ACTIVITY >>
Would you work out how many lines below include the word "https"? Only that number is wanted.

=-=-=

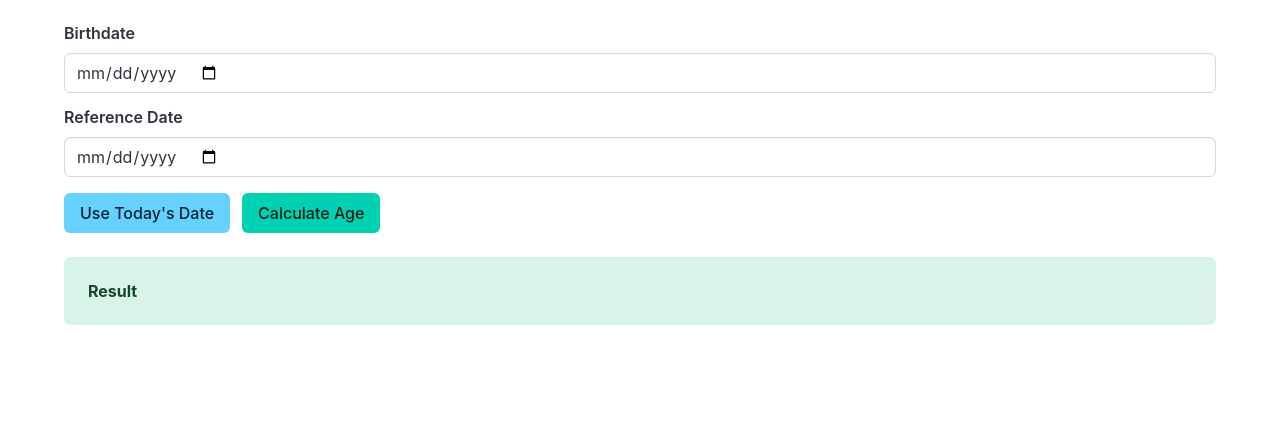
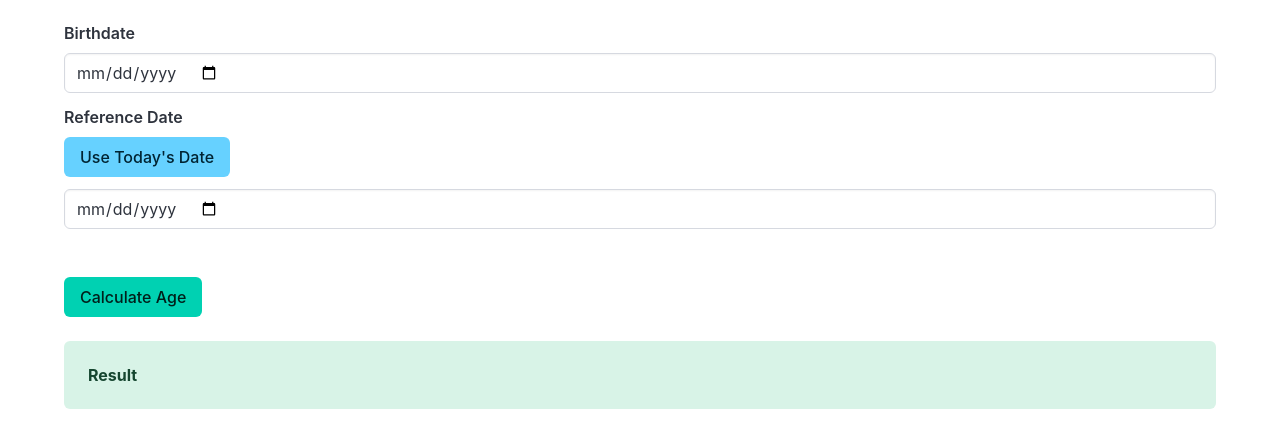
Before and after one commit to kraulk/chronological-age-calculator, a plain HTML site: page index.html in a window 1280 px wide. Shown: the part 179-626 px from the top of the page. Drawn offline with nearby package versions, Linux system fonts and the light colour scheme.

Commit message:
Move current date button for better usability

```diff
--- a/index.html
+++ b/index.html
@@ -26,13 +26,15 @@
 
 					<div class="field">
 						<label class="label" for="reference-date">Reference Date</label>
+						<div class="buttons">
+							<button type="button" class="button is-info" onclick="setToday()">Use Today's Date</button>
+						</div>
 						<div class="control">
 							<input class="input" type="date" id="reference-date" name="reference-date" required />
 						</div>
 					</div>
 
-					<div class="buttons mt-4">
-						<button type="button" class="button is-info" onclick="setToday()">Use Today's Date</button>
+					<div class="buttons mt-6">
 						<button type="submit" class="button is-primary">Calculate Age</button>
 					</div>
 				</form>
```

=-=-=

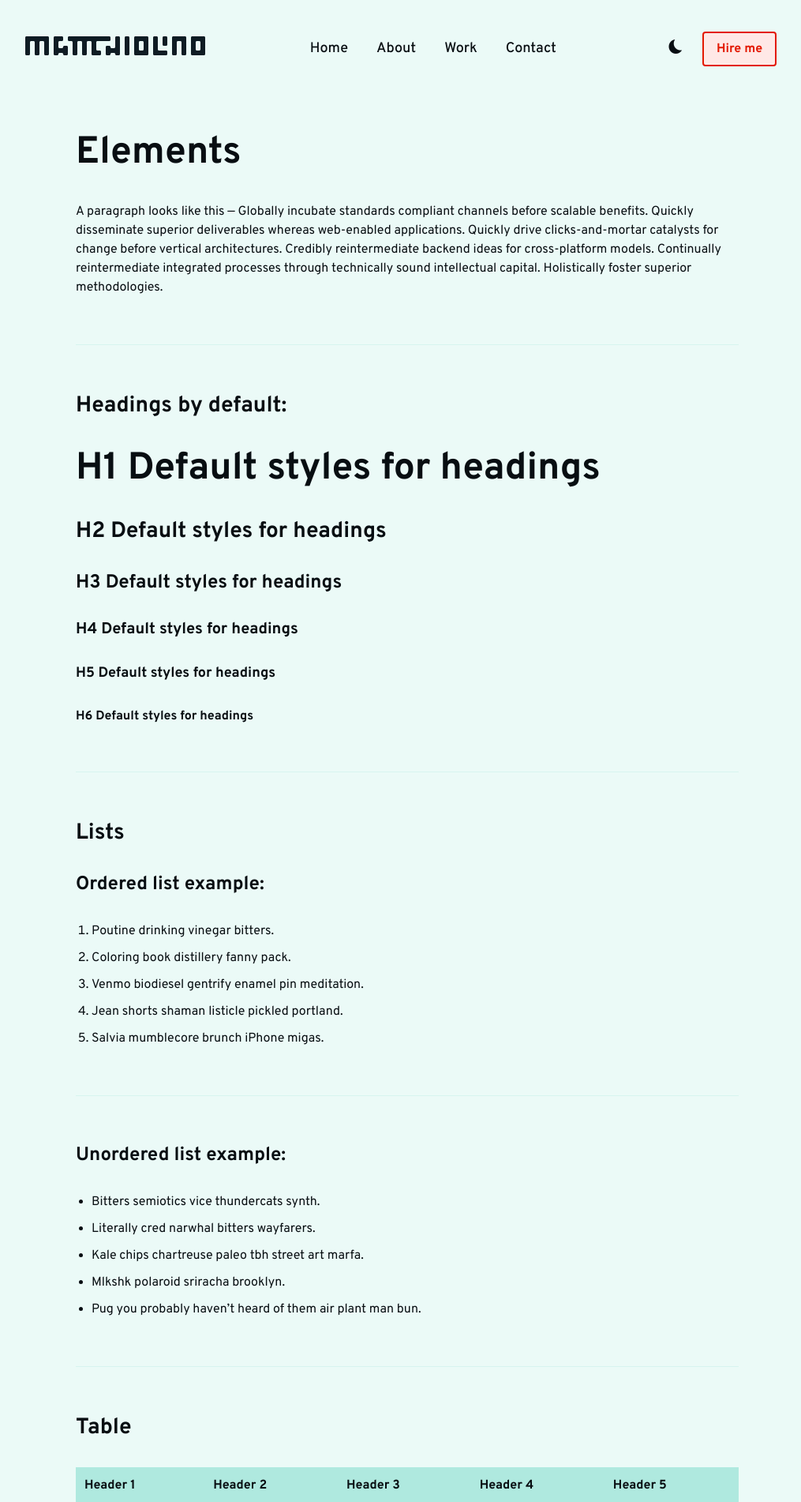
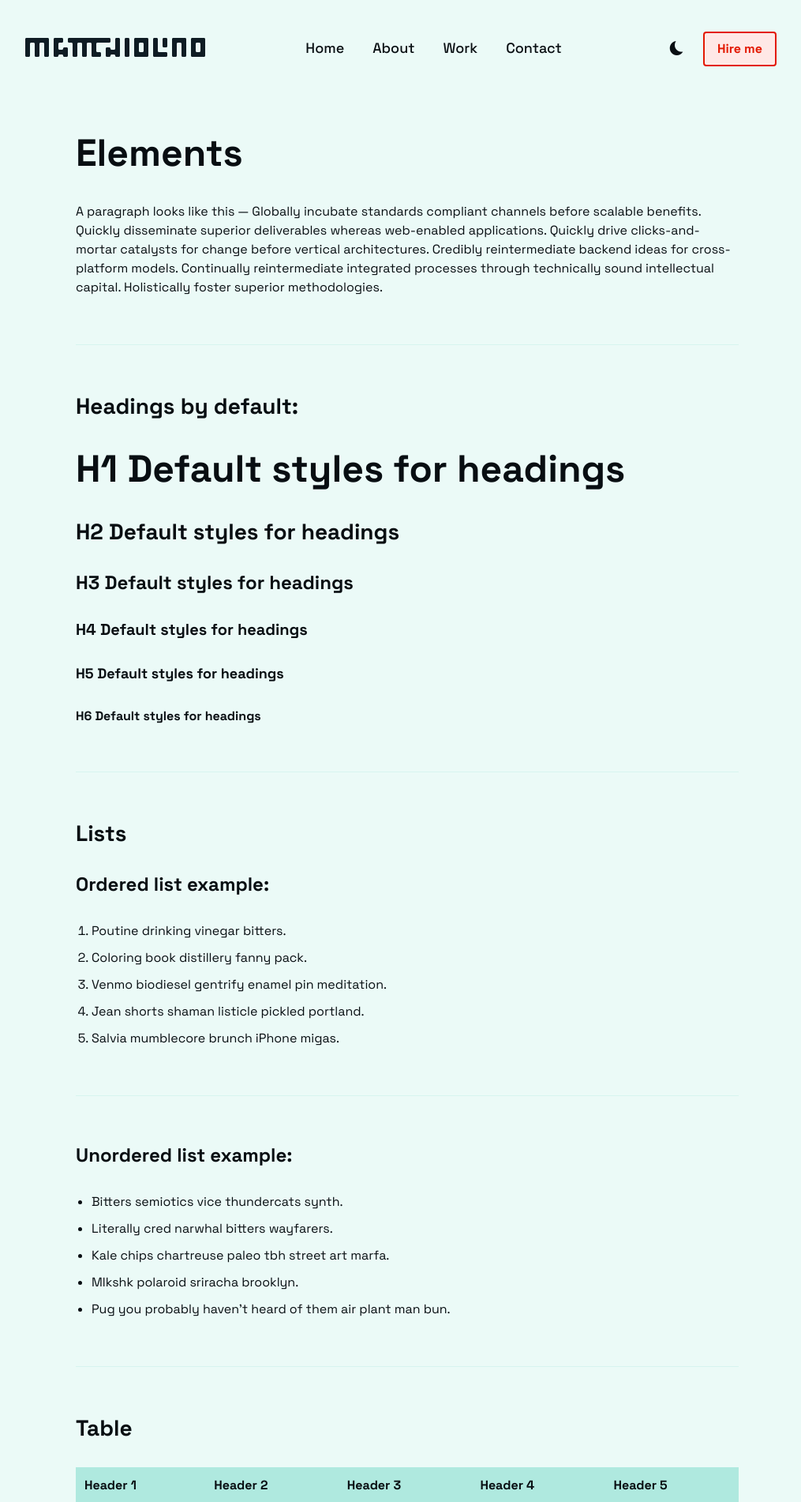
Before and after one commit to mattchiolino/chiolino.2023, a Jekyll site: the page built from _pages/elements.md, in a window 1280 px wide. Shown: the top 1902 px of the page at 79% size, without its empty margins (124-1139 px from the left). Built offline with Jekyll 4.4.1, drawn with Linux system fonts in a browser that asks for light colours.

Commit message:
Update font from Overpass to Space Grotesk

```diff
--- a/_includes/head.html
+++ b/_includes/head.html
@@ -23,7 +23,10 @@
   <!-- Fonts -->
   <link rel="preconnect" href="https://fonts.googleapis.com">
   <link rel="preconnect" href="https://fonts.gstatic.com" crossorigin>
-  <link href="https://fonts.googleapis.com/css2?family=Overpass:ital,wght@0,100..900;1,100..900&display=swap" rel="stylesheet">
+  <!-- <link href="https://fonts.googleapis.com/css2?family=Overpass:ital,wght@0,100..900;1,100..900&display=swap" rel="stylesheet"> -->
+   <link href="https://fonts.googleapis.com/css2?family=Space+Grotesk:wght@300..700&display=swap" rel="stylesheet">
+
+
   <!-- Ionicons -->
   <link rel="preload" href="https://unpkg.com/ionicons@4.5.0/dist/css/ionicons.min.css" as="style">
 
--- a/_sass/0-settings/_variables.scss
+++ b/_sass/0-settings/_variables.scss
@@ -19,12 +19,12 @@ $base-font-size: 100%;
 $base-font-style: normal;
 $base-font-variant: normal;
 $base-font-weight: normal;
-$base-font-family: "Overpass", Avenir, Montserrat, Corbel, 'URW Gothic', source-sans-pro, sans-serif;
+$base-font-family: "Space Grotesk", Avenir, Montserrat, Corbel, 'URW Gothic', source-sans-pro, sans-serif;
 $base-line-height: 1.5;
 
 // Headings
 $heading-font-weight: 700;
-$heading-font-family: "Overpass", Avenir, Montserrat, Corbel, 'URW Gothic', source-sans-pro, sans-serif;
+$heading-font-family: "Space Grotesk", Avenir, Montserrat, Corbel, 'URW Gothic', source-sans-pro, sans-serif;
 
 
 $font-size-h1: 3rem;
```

=-=-=

RESPONSE BELOW >>
6